(Saved entries)
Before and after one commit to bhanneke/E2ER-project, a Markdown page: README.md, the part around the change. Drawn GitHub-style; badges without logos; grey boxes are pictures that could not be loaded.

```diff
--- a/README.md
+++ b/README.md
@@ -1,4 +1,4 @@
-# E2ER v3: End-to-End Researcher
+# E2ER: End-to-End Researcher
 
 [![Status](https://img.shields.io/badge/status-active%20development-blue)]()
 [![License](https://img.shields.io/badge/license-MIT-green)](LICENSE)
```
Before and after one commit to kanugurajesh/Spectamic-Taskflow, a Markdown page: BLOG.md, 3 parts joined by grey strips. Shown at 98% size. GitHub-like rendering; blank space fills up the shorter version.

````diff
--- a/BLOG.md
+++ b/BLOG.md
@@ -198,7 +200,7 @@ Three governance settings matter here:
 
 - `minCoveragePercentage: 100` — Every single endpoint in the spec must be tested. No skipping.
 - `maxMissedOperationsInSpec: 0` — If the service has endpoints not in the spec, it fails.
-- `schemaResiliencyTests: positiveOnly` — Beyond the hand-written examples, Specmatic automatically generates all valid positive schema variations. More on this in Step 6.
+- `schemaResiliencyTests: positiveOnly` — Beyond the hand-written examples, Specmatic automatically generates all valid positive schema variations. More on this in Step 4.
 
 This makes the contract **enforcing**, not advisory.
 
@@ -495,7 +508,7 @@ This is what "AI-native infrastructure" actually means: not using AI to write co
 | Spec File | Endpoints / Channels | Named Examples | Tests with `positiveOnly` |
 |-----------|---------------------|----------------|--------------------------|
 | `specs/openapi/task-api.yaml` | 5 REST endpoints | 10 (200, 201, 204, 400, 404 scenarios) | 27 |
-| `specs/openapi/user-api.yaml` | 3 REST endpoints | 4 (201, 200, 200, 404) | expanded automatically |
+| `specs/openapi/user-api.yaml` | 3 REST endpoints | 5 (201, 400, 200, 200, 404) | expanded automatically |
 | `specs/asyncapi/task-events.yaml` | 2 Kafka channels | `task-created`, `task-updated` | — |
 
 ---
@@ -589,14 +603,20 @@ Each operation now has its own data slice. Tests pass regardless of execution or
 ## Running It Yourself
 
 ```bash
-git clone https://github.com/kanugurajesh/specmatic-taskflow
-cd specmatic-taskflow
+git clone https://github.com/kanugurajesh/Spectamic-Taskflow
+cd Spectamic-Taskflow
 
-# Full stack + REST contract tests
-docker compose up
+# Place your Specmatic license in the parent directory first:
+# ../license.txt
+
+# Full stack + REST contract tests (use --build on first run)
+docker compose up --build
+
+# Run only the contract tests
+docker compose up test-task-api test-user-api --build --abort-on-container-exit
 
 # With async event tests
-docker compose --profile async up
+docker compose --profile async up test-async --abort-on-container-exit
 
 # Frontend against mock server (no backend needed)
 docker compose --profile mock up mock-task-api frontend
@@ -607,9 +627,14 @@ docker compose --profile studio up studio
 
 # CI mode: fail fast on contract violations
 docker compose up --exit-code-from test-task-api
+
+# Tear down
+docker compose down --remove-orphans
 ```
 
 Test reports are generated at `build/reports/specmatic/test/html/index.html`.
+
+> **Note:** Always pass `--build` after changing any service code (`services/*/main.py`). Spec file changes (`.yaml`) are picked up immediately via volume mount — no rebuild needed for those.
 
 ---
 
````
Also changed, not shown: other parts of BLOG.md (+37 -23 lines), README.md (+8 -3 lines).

| Problem |
Say only the number of lines of the data above in which the string "contract" occurs.

| Expected output |
5